>>>>>
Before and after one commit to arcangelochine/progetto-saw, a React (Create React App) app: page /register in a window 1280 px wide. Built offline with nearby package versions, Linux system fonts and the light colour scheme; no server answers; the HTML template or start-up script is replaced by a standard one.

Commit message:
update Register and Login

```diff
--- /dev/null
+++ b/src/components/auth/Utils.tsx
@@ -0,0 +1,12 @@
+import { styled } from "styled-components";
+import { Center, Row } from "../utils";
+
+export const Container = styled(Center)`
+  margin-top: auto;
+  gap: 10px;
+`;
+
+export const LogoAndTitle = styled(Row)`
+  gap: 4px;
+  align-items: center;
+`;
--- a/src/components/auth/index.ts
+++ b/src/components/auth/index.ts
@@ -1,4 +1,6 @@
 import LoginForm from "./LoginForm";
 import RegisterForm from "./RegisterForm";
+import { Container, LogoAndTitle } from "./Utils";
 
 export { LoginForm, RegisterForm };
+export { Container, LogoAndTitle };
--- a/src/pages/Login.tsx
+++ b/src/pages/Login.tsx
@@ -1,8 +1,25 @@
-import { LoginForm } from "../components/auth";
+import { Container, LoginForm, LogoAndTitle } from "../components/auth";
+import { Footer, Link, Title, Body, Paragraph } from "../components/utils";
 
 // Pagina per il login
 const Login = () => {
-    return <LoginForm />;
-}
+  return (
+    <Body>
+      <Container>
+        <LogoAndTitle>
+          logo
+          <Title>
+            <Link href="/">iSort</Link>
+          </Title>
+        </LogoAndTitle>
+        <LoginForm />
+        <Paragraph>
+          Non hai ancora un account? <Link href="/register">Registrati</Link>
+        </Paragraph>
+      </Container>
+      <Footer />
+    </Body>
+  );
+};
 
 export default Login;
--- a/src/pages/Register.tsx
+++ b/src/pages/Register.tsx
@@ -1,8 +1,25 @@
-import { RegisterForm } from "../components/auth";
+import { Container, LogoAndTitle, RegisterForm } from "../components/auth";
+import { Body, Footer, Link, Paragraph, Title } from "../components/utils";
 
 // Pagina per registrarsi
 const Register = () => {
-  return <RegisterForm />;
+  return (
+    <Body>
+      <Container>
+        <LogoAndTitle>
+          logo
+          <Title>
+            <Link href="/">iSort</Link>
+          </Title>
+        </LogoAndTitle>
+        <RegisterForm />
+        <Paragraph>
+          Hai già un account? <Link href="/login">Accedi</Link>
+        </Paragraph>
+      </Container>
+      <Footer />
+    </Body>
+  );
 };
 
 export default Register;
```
<<<<<
>>>>>
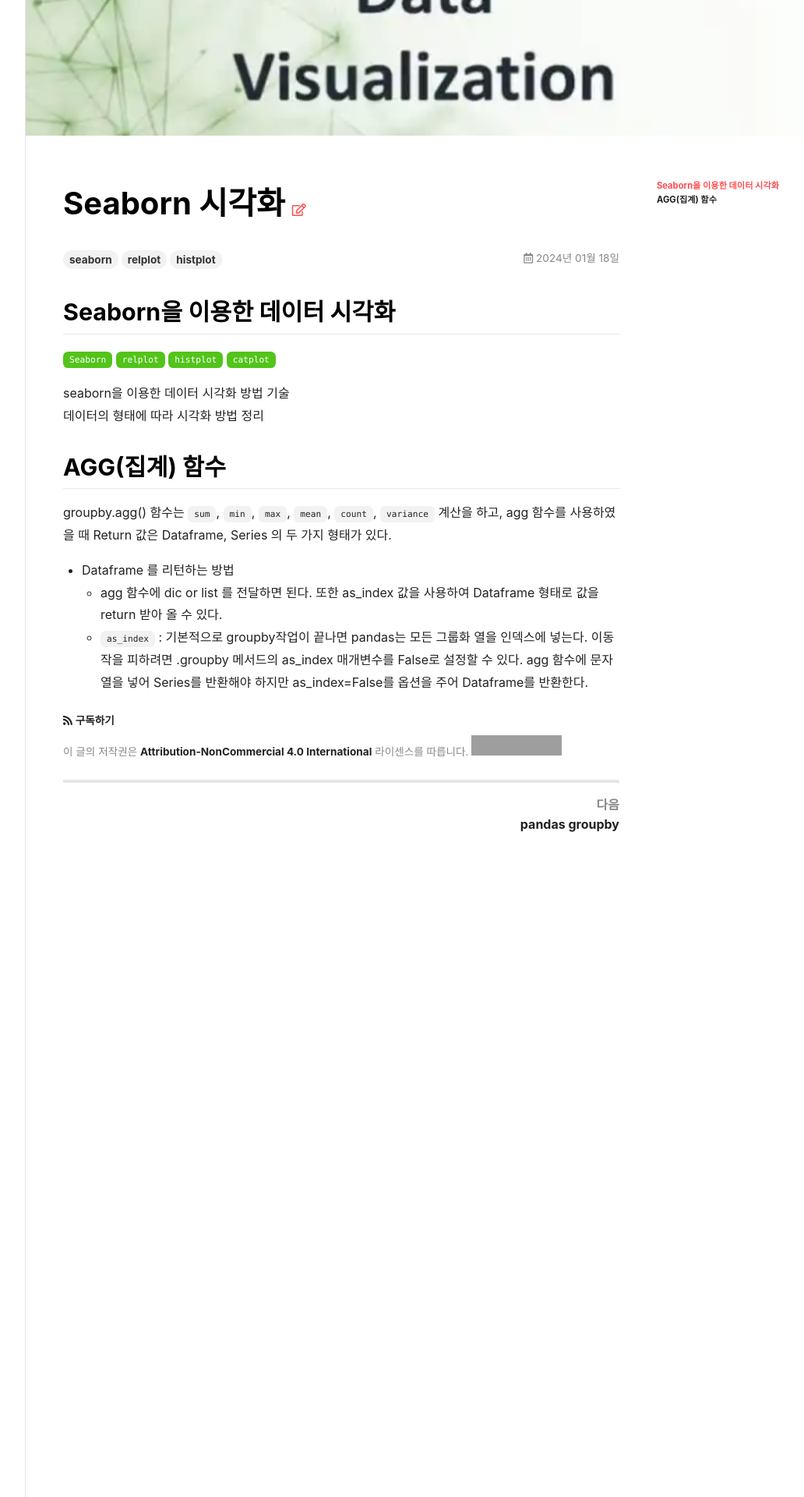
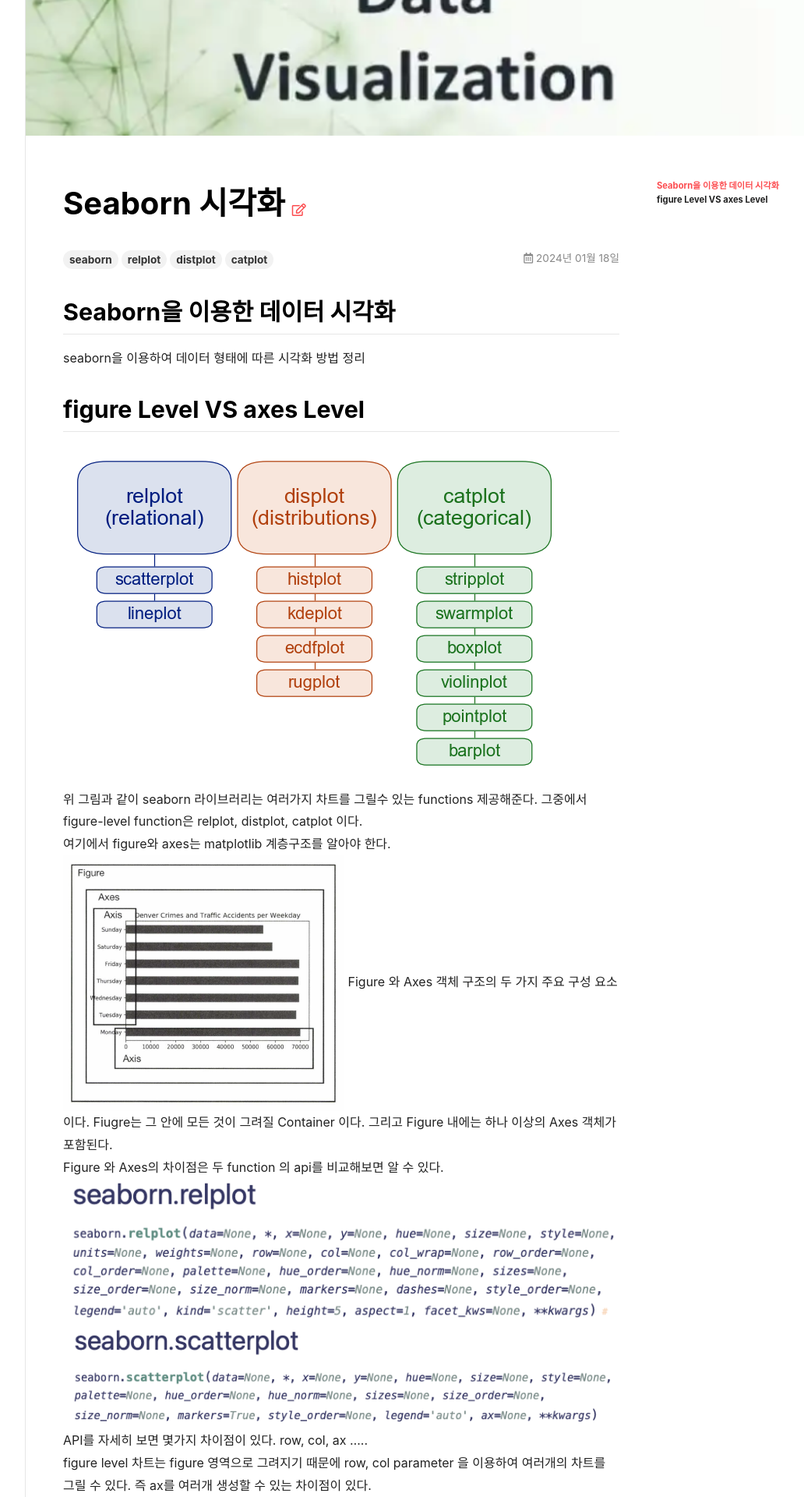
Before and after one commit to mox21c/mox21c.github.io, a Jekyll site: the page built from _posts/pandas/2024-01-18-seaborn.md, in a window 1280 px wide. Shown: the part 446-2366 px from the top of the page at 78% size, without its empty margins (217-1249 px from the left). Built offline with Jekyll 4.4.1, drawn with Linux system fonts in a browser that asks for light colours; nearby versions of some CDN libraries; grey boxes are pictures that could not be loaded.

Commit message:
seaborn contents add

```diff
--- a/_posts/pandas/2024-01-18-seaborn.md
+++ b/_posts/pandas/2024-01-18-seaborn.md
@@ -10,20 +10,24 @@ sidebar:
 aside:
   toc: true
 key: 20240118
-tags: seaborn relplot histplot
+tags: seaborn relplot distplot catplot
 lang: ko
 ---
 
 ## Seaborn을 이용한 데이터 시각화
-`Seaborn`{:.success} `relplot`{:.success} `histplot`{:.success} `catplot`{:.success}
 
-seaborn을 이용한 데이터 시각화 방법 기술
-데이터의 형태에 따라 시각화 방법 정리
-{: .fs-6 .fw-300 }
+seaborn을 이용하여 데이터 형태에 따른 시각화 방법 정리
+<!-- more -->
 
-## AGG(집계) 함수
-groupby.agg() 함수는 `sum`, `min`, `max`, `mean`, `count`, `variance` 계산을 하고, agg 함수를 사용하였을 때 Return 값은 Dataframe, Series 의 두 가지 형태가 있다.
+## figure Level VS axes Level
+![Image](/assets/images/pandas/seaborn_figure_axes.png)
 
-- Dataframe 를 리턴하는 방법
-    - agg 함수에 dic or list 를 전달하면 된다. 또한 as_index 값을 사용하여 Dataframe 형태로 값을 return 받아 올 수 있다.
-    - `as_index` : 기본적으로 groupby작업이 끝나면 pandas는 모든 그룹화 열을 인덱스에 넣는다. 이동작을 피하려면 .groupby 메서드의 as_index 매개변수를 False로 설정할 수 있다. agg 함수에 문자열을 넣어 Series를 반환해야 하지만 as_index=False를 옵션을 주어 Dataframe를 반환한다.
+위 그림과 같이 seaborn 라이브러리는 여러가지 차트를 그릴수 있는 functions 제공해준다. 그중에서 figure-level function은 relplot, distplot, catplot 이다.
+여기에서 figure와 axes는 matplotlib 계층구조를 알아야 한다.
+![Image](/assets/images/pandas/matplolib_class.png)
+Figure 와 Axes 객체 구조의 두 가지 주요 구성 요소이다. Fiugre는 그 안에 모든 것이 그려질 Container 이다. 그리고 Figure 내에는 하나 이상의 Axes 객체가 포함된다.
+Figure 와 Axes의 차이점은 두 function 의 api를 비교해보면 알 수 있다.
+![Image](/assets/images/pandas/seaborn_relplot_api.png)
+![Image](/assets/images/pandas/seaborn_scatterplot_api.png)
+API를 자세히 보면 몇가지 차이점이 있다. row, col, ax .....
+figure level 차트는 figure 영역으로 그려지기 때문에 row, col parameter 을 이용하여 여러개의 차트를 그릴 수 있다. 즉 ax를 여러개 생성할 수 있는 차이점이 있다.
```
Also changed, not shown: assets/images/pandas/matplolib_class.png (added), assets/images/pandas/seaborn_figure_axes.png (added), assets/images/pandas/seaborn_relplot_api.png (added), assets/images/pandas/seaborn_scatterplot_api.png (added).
<<<<<
HOW TO COMPLETE THIS TASK:
Return each line of the data where the word "images" appears.

SOLUTION TO THIS TASK:
+![Image](/assets/images/pandas/seaborn_figure_axes.png)
+![Image](/assets/images/pandas/matplolib_class.png)
+![Image](/assets/images/pandas/seaborn_relplot_api.png)
+![Image](/assets/images/pandas/seaborn_scatterplot_api.png)
Also changed, not shown: assets/images/pandas/matplolib_class.png (added), assets/images/pandas/seaborn_figure_axes.png (added), assets/images/pandas/seaborn_relplot_api.png (added), assets/images/pandas/seaborn_scatterplot_api.png (added).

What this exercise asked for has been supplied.